PROVIDED ENTRIES Block Start
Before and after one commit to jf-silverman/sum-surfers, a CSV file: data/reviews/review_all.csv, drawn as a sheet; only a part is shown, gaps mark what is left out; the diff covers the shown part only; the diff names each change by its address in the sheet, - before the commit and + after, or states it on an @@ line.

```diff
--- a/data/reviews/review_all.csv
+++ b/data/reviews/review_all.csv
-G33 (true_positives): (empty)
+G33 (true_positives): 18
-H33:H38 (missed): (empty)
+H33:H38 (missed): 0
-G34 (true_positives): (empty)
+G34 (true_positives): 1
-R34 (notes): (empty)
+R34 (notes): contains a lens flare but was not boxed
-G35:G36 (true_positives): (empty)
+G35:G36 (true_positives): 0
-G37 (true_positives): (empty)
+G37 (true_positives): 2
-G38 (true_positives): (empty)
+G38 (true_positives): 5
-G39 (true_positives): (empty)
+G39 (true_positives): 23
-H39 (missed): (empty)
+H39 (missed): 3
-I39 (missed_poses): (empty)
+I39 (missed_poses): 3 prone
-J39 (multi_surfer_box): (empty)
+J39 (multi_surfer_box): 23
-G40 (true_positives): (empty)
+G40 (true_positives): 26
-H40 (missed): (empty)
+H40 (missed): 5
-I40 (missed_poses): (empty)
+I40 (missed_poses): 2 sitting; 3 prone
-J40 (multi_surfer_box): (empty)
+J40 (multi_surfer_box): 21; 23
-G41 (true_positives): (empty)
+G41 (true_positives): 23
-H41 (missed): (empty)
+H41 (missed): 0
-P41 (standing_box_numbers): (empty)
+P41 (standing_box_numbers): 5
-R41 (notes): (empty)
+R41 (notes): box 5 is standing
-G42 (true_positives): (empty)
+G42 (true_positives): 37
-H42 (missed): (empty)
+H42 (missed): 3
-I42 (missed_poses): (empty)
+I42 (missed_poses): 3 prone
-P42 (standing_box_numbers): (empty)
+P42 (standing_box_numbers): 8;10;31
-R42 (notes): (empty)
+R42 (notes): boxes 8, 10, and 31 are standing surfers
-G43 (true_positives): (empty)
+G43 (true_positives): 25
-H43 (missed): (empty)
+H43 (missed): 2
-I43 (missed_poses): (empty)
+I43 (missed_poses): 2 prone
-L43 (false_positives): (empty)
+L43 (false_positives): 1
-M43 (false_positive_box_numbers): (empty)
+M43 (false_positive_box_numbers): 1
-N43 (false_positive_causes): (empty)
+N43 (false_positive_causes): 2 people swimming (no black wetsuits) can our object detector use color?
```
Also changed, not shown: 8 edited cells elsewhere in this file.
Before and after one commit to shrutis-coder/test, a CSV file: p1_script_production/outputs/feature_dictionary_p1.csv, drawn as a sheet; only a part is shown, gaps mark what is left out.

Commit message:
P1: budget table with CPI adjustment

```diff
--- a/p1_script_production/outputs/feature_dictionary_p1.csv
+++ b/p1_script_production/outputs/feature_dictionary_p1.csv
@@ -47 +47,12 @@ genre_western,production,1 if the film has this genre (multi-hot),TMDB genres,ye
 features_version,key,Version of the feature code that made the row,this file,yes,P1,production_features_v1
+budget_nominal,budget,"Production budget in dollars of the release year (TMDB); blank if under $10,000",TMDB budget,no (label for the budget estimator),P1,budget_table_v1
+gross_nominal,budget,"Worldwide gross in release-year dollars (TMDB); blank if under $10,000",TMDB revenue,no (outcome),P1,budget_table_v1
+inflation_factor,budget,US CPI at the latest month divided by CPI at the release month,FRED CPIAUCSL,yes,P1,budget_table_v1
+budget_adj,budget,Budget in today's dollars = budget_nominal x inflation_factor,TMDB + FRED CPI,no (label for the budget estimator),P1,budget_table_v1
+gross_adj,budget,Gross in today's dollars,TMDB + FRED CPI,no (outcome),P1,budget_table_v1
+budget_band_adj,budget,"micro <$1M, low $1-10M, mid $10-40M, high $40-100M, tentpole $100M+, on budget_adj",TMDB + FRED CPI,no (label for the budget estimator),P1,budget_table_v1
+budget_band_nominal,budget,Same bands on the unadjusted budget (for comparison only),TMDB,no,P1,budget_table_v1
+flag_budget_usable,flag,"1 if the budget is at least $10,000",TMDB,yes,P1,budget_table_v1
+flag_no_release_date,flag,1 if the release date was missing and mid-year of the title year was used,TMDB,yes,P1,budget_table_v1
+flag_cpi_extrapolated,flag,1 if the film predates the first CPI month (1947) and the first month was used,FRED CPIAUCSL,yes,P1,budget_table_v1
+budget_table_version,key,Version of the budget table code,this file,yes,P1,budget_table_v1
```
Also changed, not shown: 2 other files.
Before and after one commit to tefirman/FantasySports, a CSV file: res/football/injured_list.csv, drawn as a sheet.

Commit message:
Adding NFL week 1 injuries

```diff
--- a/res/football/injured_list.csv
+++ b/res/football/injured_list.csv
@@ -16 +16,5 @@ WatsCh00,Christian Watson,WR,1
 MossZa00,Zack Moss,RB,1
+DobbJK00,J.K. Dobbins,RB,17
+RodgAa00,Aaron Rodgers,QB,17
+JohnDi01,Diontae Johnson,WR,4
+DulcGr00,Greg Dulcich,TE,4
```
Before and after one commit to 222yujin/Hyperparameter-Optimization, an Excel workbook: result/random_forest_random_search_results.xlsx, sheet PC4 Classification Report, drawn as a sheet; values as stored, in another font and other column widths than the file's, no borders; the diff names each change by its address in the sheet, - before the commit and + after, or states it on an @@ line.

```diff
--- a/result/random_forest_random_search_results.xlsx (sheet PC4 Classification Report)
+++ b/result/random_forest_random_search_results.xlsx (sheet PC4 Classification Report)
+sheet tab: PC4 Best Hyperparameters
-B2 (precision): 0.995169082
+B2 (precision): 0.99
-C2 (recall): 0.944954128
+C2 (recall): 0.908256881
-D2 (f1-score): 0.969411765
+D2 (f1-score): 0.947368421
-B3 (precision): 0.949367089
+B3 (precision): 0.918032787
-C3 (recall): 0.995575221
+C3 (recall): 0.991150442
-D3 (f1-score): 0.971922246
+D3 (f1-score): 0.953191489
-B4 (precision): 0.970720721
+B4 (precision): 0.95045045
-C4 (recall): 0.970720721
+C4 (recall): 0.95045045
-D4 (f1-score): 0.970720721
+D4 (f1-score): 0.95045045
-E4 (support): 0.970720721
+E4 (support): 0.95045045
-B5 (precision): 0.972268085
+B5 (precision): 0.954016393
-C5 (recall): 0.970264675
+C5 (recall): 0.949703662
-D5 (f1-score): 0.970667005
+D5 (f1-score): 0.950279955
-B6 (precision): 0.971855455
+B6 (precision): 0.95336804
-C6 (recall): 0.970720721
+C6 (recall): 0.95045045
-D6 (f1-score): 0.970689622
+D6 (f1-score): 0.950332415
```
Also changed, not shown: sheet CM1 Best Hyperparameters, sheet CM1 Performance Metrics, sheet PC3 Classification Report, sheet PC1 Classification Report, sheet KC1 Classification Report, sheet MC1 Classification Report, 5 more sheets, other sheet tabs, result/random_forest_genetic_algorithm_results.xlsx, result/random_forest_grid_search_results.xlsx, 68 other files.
PROVIDED ENTRIES Block End
## PROMPT
Search the entries for "TMDB" and copy out each line that has it.

## ANSWER TO THIS TASK
@@ -47 +47,12 @@ genre_western,production,1 if the film has this genre (multi-hot),TMDB genres,ye
+budget_nominal,budget,"Production budget in dollars of the release year (TMDB); blank if under $10,000",TMDB budget,no (label for the budget estimator),P1,budget_table_v1
+gross_nominal,budget,"Worldwide gross in release-year dollars (TMDB); blank if under $10,000",TMDB revenue,no (outcome),P1,budget_table_v1
+budget_adj,budget,Budget in today's dollars = budget_nominal x inflation_factor,TMDB + FRED CPI,no (label for the budget estimator),P1,budget_table_v1
+gross_adj,budget,Gross in today's dollars,TMDB + FRED CPI,no (outcome),P1,budget_table_v1
+budget_band_adj,budget,"micro <$1M, low $1-10M, mid $10-40M, high $40-100M, tentpole $100M+, on budget_adj",TMDB + FRED CPI,no (label for the budget estimator),P1,budget_table_v1
+budget_band_nominal,budget,Same bands on the unadjusted budget (for comparison only),TMDB,no,P1,budget_table_v1
+flag_budget_usable,flag,"1 if the budget is at least $10,000",TMDB,yes,P1,budget_table_v1
+flag_no_release_date,flag,1 if the release date was missing and mid-year of the title year was used,TMDB,yes,P1,budget_table_v1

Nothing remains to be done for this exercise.